The people feeling the most heat for mistakes aren't investors, regulators or even advisors. It's the errors-and-omissions (E&O) insurers, who write coverage for advisors and are beginning to see red. "Advisors live and die by their reputations, and the last thing they want is a trial, so they want to correct errors in an effort to stem lawsuits," says Evan Rosenberg, senior vice president of Chubb & Son in Warren, N.J.

The concern for insurers is that advisors are tapping their "cost of corrections" riders-coverage that is no more than three or four years old-to pay for their mistakes. That, in turn, is blowing a hole in insurers' profits and may be driving up deductibles and premiums for errors-and-omissions insurance. The riders don't cover bad judgment or investment decisions, but they do cover errors.
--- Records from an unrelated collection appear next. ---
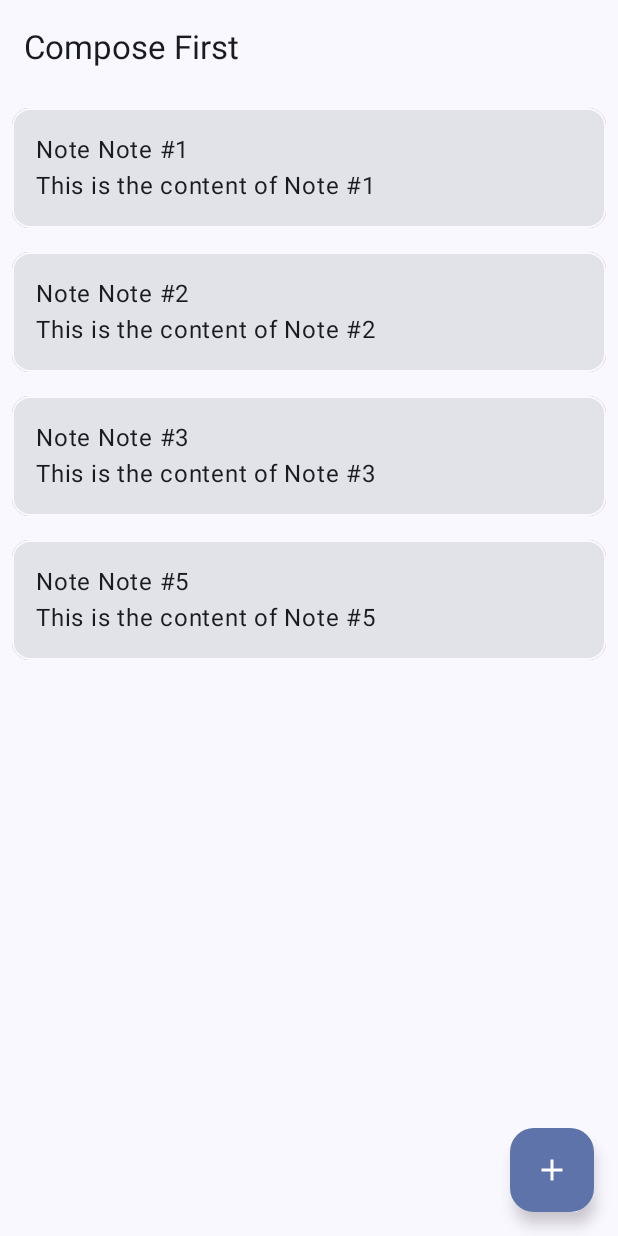
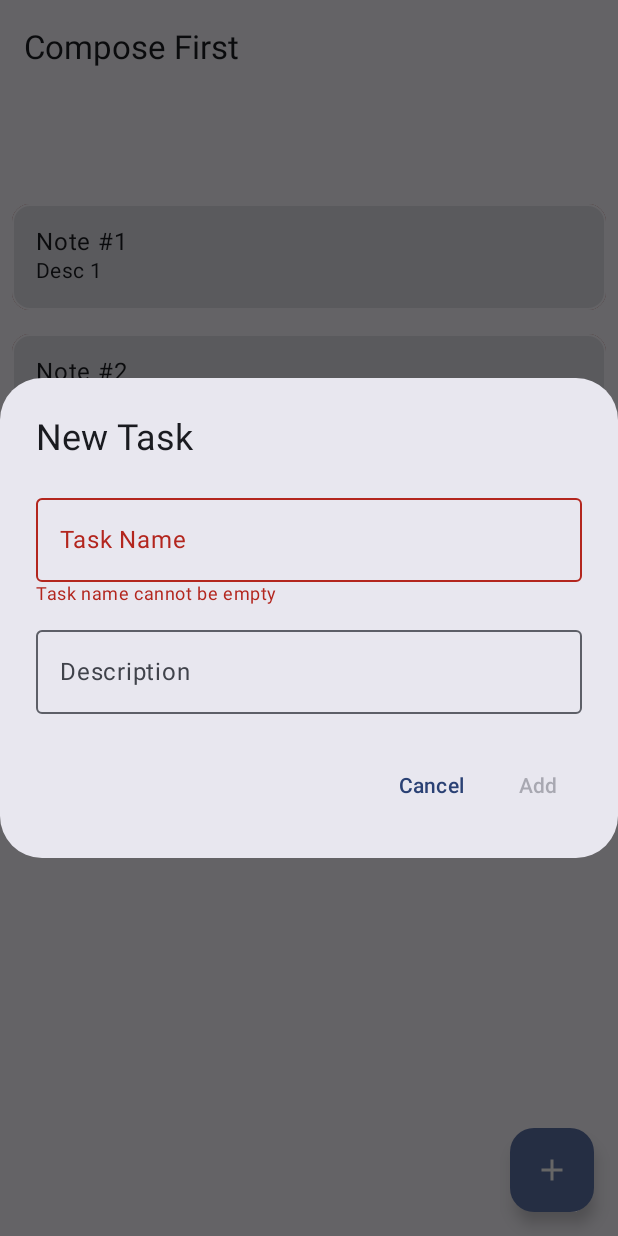
Before and after one commit to LordLux/TaskManagerCompose, an Android app built with Jetpack Compose: the screen it shows after launch (MainActivity), after a tap on "Add", on a phone screen of 412 x 824 dp. Run offline under Robolectric (Android 15) with nearby library versions, the phone set to English and light mode, and no system bars.

Commit message:
implement note repository with data persistence and UI integration

```diff
--- a/app/build.gradle.kts
+++ b/app/build.gradle.kts
@@ -43,6 +43,8 @@ android {
 }
 
 dependencies {
+    implementation(libs.androidx.datastore.preferences)
+    implementation(libs.gson)
     implementation(libs.androidx.core.ktx)
     implementation(libs.androidx.lifecycle.runtime.ktx)
     implementation(libs.androidx.activity.compose)
--- a/app/src/main/java/com/lordlux/composefirst/MainActivity.kt
+++ b/app/src/main/java/com/lordlux/composefirst/MainActivity.kt
@@ -4,20 +4,11 @@ import android.os.Bundle
 import androidx.activity.ComponentActivity
 import androidx.activity.compose.setContent
 import androidx.activity.enableEdgeToEdge
-import androidx.compose.animation.AnimatedVisibility
-import androidx.compose.animation.core.tween
-import androidx.compose.animation.fadeOut
-import androidx.compose.animation.slideOutHorizontally
 import androidx.compose.foundation.background
 import androidx.compose.foundation.border
-import androidx.compose.foundation.layout.Box
-import androidx.compose.foundation.layout.Column
-import androidx.compose.foundation.layout.fillMaxSize
-import androidx.compose.foundation.layout.fillMaxWidth
-import androidx.compose.foundation.layout.padding
+import androidx.compose.foundation.layout.*
 import androidx.compose.foundation.lazy.LazyColumn
 import androidx.compose.foundation.lazy.items
-import androidx.compose.foundation.shape.CircleShape
 import androidx.compose.foundation.shape.RoundedCornerShape
 import androidx.compose.material.DismissDirection
 import androidx.compose.material.icons.*
@@ -25,16 +16,18 @@ import androidx.compose.material.icons.filled.*
 import androidx.compose.material3.Card
 import androidx.compose.material3.ExperimentalMaterial3Api
 import androidx.compose.material3.FloatingActionButton
-import androidx.compose.material3.Icon
-import androidx.compose.material3.MaterialTheme
-import androidx.compose.material3.Scaffold
-import androidx.compose.material3.Text
-import androidx.compose.material3.TopAppBar
-import androidx.compose.runtime.Composable
-import androidx.compose.runtime.mutableStateListOf
-import androidx.compose.runtime.remember
+import androidx.compose.material3.*
+import androidx.compose.runtime.*
+import androidx.compose.runtime.snapshots.SnapshotStateList
 import androidx.compose.ui.Modifier
 import androidx.compose.ui.unit.dp
+import androidx.compose.ui.text.font.Font.*
+import androidx.compose.ui.text.style.*
+import androidx.compose.ui.platform.LocalContext
+import com.lordlux.composefirst.ui.theme.ComposeFirstTheme
+import kotlinx.coroutines.flow.collect
+import kotlinx.coroutines.flow.flow
+import kotlinx.coroutines.delay
 
 // Imports from app
 import com.lordlux.composefirst.ui.theme.ComposeFirstTheme
@@ -48,10 +41,8 @@ import androidx.compose.runtime.LaunchedEffect
 import androidx.compose.runtime.getValue
 import androidx.compose.runtime.mutableStateOf
 import androidx.compose.runtime.setValue
-import androidx.compose.runtime.snapshots.SnapshotStateList
 import androidx.compose.ui.Alignment
 import androidx.compose.ui.graphics.Color
-import kotlinx.coroutines.delay
 
 class MainActivity : ComponentActivity() {
 	override fun onCreate(savedInstanceState: Bundle?) {
@@ -75,78 +66,114 @@ fun ComposeFirstApp() {
 @OptIn(ExperimentalMaterial3Api::class)
 @Composable
 fun MainScreen() {
-	val notes = remember { mutableStateListOf(Note(1, "Note #1"), Note(2, "Note #2"), Note(3, "Note #3")) }
+	val context = LocalContext.current
+	val notes = remember { mutableStateListOf<Note>() }
+	var nextId by remember { mutableStateOf(0) }
+	var showDialog by remember { mutableStateOf(false) }
+	var loading by remember { mutableStateOf(true) }
 
-	var nextId = remember { notes.size + 1 }
-
-	fun newNote() {
-		notes.add(Note(id = nextId++, text = "Note #$nextId"))
+	// Load notes from disk
+	LaunchedEffect(Unit) {
+		loading = true
+		val savedNotes = NoteRepository.loadNotes(context)
+		if (savedNotes.isNotEmpty()) {
+			notes.addAll(savedNotes)
+			nextId = savedNotes.maxOf { it.id } + 1
+		} else {
+			// Optionally, load some default notes if none are saved.
+			notes.addAll(listOf(Note(1, "Note #1", "Desc 1"), Note(2, "Note #2"), Note(3, "Note #3", "Desc 3")))
+			nextId = 4
+		}
+		loading = false
 	}
 
-	@Composable
-	fun NoteList(noteslist: MutableList<Note>, modifier: Modifier = Modifier) {
-		LazyColumn(modifier = modifier.fillMaxSize()) {
+	// Save notes to disk
+	LaunchedEffect(notes) {
+		snapshotFlow { notes.toList() }.collect { currentNotes ->
+			NoteRepository.saveNotes(context, currentNotes)
+		}
+	}
+
+	// Function to add a note
+	fun addNote(title: String, desc: String = "") {
+		notes.add(Note(id = nextId, title = title, desc = desc))
+		nextId++
+	}
+
+	// Main screen layout
+	Scaffold(
+		topBar = { TopAppBar(title = { Text("Compose First") }) },
+		floatingActionButton = {
+			FloatingActionButton(
+				onClick = { showDialog = true },
+				content = { Icon(Icons.Filled.Add, contentDescription = "Add") },
+			)
+		},
+	) { paddingValues ->
+		Box(
+			modifier = Modifier
+				.padding(paddingValues)
+				.fillMaxSize(),
+			contentAlignment = Alignment.TopCenter,
+		) {
+			if (loading) CircularProgressIndicator(modifier = Modifier.padding(36.dp))
+			else LazyColumn(
+				modifier = Modifier
+					.padding(paddingValues)
+					.fillMaxSize()
+			) {
 				items(
 					items = notes,
-				key = { note -> note.id }  // ✅ Now using unique IDs instead of text
+					key = { note -> note.id },
 				) { note ->
-				NoteItem(note = note, onDismiss = { noteslist.remove(note) })
+					NoteItem(note = note, onDismiss = { notes.remove(note) })
+				}
+				if (notes.isEmpty()) {
+					item {
+						Row(modifier = Modifier.fillMaxWidth(), verticalAlignment = Alignment.CenterVertically, horizontalArrangement = Arrangement.Center) {
+							Text(text = "There are no notes yet", textAlign = TextAlign.Center)
 						}
 					}
 				}
-
-	Scaffold(
-		topBar = {
-			TopAppBar(title = { Text("Compose First") })
+			}
+		}
+	}
+	if (showDialog) {
+		NewTaskDialog(
+			onDismiss = { showDialog = false },
+			onConfirm = { name, desc ->
+				addNote(name, desc)
+				showDialog = false
 			},
-		floatingActionButton = {
-			FloatingActionButton(
-				onClick = { newNote() },
-				content = { Icon(Icons.Filled.Add, contentDescription = "Add") },
 		)
-		},
-	) { paddingValues -> NoteList(notes, Modifier.padding(paddingValues)) }
+	}
 }
 
 // Data class for the note
-data class Note(val id: Int, val text: String)
+data class Note(val id: Int, val title: String, val desc: String = "")
 
 @OptIn(ExperimentalMaterialApi::class)
 @Composable
 fun NoteItem(note: Note, onDismiss: () -> Unit) {
-	val dismissState = rememberDismissState(
-		confirmStateChange = { dismissValue ->
+	val dismissState = rememberDismissState(confirmStateChange = { dismissValue ->
 		dismissValue == DismissValue.DismissedToEnd || dismissValue == DismissValue.DismissedToStart
-		}
-	)
+	})
 
-	if (dismissState.currentValue == DismissValue.DismissedToEnd ||
-		dismissState.currentValue == DismissValue.DismissedToStart) {
-		LaunchedEffect(note) {
-			// Adjust the delay to match the animation duration (default ~300ms)
-			kotlinx.coroutines.delay(300)
-			onDismiss()
+	LaunchedEffect(dismissState.currentValue) {
+		if (dismissState.currentValue == DismissValue.DismissedToEnd || dismissState.currentValue == DismissValue.DismissedToStart) {
+			// Delay before removing to match animation duration
+			onDismiss() // Remove the note after the animation completes
 		}
 	}
 
-	SwipeToDismiss(
-		state = dismissState,
-		directions = setOf(DismissDirection.StartToEnd, DismissDirection.EndToStart),
-		background = {
-			val bgcolor =
-				if (dismissState.targetValue == DismissValue.Default)
-					MaterialTheme.colorScheme.background
-				else
-					MaterialTheme.colorScheme.error
-			val iconcolor =
-				if (dismissState.targetValue != DismissValue.Default)
-					MaterialTheme.colorScheme.onError
-				else
-					MaterialTheme.colorScheme.error
+	SwipeToDismiss(state = dismissState, directions = setOf(DismissDirection.StartToEnd, DismissDirection.EndToStart), background = {
+		val bgcolor = if (dismissState.targetValue == DismissValue.Default) MaterialTheme.colorScheme.background
+		else MaterialTheme.colorScheme.error
+		val iconcolor = if (dismissState.targetValue != DismissValue.Default) MaterialTheme.colorScheme.onError
+		else MaterialTheme.colorScheme.error
 
 		BgDeleteBox(bgcolor, iconcolor)
-		},
-		dismissContent = {
+	}, dismissContent = {
 		Card(
 			modifier = Modifier
 				.padding(8.dp)
@@ -157,12 +184,11 @@ fun NoteItem(note: Note, onDismiss: () -> Unit) {
 					.padding(16.dp)
 					.fillMaxWidth()
 			) {
-					Text("Note ${note.text}")
-					Text("This is the content of ${note.text}")
+				Text(note.title, style = MaterialTheme.typography.bodyLarge)
+				if (note.desc.isNotBlank()) Text(note.desc, style = MaterialTheme.typography.bodyMedium)
 			}
 		}
-		}
-	)
+	})
 }
 
 
@@ -178,3 +204,58 @@ fun BgDeleteBox(bgcolor: Color, iconcolor: Color) {
 		Icon(Icons.Filled.Delete, contentDescription = "Delete", tint = iconcolor, modifier = Modifier.padding(16.dp))
 	}
 }
+
+@OptIn(ExperimentalMaterial3Api::class)
+@Composable
+fun NewTaskDialog(onDismiss: () -> Unit, onConfirm: (String, String) -> Unit) {
+	var taskName by remember { mutableStateOf("") }
+	var taskDesc by remember { mutableStateOf("") }
+
+	val isConfirmEnabled = taskName.isNotBlank() && taskName.length <= 50 && taskDesc.length <= 200
+
+	AlertDialog(
+		onDismissRequest = onDismiss, title = { Text("New Task") },
+		text = {
+			Column {
+				OutlinedTextField(
+					value = taskName,
+					onValueChange = { taskName = it },
+					label = { Text("Task Name") },
+					modifier = Modifier.fillMaxWidth(),
+					isError = taskName.isBlank() || taskName.length > 50,
+				)
+				if (taskName.isBlank()) {
+					Text(text = "Task name cannot be empty", color = MaterialTheme.colorScheme.error, style = MaterialTheme.typography.bodySmall)
+				} else if (taskName.length > 50) {
+					Text(text = "Task name too long (max 50 characters)", color = MaterialTheme.colorScheme.error, style = MaterialTheme.typography.bodySmall)
+				}
+				Spacer(modifier = Modifier.height(8.dp))
+				OutlinedTextField(
+					value = taskDesc,
+					onValueChange = { taskDesc = it },
+					label = { Text("Description") },
+					modifier = Modifier.fillMaxWidth(),
+					isError = taskDesc.length > 200,
+				)
+				if (taskDesc.length > 200) {
+					Text(text = "Description too long (max 200 characters)", color = MaterialTheme.colorScheme.error, style = MaterialTheme.typography.bodySmall)
+				}
+			}
+		},
+		confirmButton = {
+			TextButton(
+				onClick = {
+					onConfirm(taskName, taskDesc)
+				},
+				enabled = isConfirmEnabled,
+			) {
+				Text("Add")
+			}
+		},
+		dismissButton = {
+			TextButton(onClick = onDismiss) {
+				Text("Cancel")
+			}
+		},
+	)
+}
--- a/app/src/main/java/com/lordlux/composefirst/Previews.kt
+++ b/app/src/main/java/com/lordlux/composefirst/Previews.kt
@@ -51,12 +51,14 @@ fun DeleteSwipePreview() {
 	val error1 = MaterialTheme.colorScheme.error
 	val error2 = MaterialTheme.colorScheme.onError
 	val bg = MaterialTheme.colorScheme.background
-	Column {			// Inactive
+	Column {
+		// Inactive
 		Box(Modifier.height(90.dp)) {
 			BgDeleteBox(
 				bgcolor = bg, iconcolor = error1
 			)
-		}			// Active
+		}
+		// Active
 		Box(Modifier.height(90.dp)) {
 			BgDeleteBox(
 				bgcolor = error1, iconcolor = error2
--- /dev/null
+++ b/app/src/main/java/com/lordlux/composefirst/Repo.kt
@@ -0,0 +1,33 @@
+package com.lordlux.composefirst
+
+import android.content.Context
+import androidx.datastore.preferences.core.edit
+import androidx.datastore.preferences.core.stringPreferencesKey
+import androidx.datastore.preferences.preferencesDataStore
+import com.google.gson.Gson
+import com.google.gson.reflect.TypeToken
+import kotlinx.coroutines.flow.first
+
+// Create an extension property for DataStore in Context.
+val Context.dataStore by preferencesDataStore(name = "notes_prefs")
+
+object NoteRepository {
+	private val NOTES_KEY = stringPreferencesKey("notes")
+	private val gson = Gson()
+
+	// Save the list of notes as a JSON string.
+	suspend fun saveNotes(context: Context, notes: List<Note>) {
+		val json = gson.toJson(notes)
+		context.dataStore.edit { preferences ->
+			preferences[NOTES_KEY] = json
+		}
+	}
+
+	// Load the list of notes. If no value is saved, return an empty list.
+	suspend fun loadNotes(context: Context): List<Note> {
+		val preferences = context.dataStore.data.first()
+		val json = preferences[NOTES_KEY] ?: return emptyList()
+		val type = object : TypeToken<List<Note>>() {}.type
+		return gson.fromJson(json, type)
+	}
+}
--- /dev/null
+++ b/app/src/main/java/com/lordlux/composefirst/data/NoteRepository.kt
@@ -0,0 +1,32 @@
+package com.lordlux.composefirst.data
+
+import android.content.Context
+import com.lordlux.composefirst.Note
+import kotlinx.coroutines.Dispatchers
+import kotlinx.coroutines.withContext
+import java.io.File
+
+object NoteRepository {
+	private const val FILE_NAME = "notes.json"
+
+	suspend fun loadNotes(context: Context): List<Note> = withContext(Dispatchers.IO) {
+		val file = File(context.filesDir, FILE_NAME)
+		if (file.exists()) {
+			val json = file.readText()
+			// Deserialize JSON to List<Note>
+			// Assuming you have a JSON library like kotlinx.serialization or Gson
+			// return Json.decodeFromString(json)
+			// For simplicity, returning an empty list here
+			emptyList()
+		} else {
+			emptyList()
+		}
+	}
+
+	suspend fun saveNotes(context: Context, notes: List<Note>) = withContext(Dispatchers.IO) {
+		val file = File(context.filesDir, FILE_NAME)
+		// Serialize notes to JSON
+		// val json = Json.encodeToString(notes)
+		// file.writeText(json)
+	}
+}
--- a/gradle/libs.versions.toml
+++ b/gradle/libs.versions.toml
@@ -1,5 +1,7 @@
 [versions]
 agp = "8.7.2"
+datastorePreferences = "1.1.2"
+gson = "2.10.1"
 kotlin = "2.0.0"
 coreKtx = "1.10.1"
 junit = "4.13.2"
@@ -12,7 +14,9 @@ material = "1.7.7"
 
 [libraries]
 androidx-core-ktx = { group = "androidx.core", name = "core-ktx", version.ref = "coreKtx" }
+androidx-datastore-preferences = { module = "androidx.datastore:datastore-preferences", version.ref = "datastorePreferences" }
 androidx-material = { module = "androidx.compose.material:material", version.ref = "material" }
+gson = { module = "com.google.code.gson:gson", version.ref = "gson" }
 junit = { group = "junit", name = "junit", version.ref = "junit" }
 androidx-junit = { group = "androidx.test.ext", name = "junit", version.ref = "junitVersion" }
 androidx-espresso-core = { group = "androidx.test.espresso", name = "espresso-core", version.ref = "espressoCore" }
```
Lines whose indentation alone changed are shown as unchanged.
"Say an advisor buys a block of stock and distributes it among clients, and a significant number of shares are deposited in a client account, where the client has given specific instructions that they don't want that stock," Rosenberg explains. "Then suppose the error isn't discovered for six months, until the stock tanks. That type of error has been happening a lot in the past year or so."

Rosenberg says the tremendous growth in the advisor industry and the assets it manages has taxed its infrastructure and its back-office capacity, causing more things to fall between the cracks. To pay for such errors, advisors are making an increasing number of "cost of correction" claims. Both Chubb and AIG say such claims have increased 50% in the past 12 months.

The claims Chubb is seeing "run between $200,000 to $2 million," Rosenberg says. A smaller investment-advisory firm with about $25 million in assets is paying about $8,000 to $10,000 in annual premiums for $1 million in errors-and-omissions coverage. Deductibles on such policies run between $25,000 and $50,000 a claim.

The problem for insurers is that advisor policies historically have been a relatively profitable business with few claims. Now, the increase in cost-of-collection claims is standing insurers' economics on its head and could make these policies pricier.

Still, it's not surprising that advisors try to correct problems or settle claims before they become lawsuits or, at the least, lead to lost clients. Whether or not an advisor is guilty, say experts, a lawsuit typically can cost more than $100,000 in legal fees and take five years to resolve.

First « 1 2 3 » Next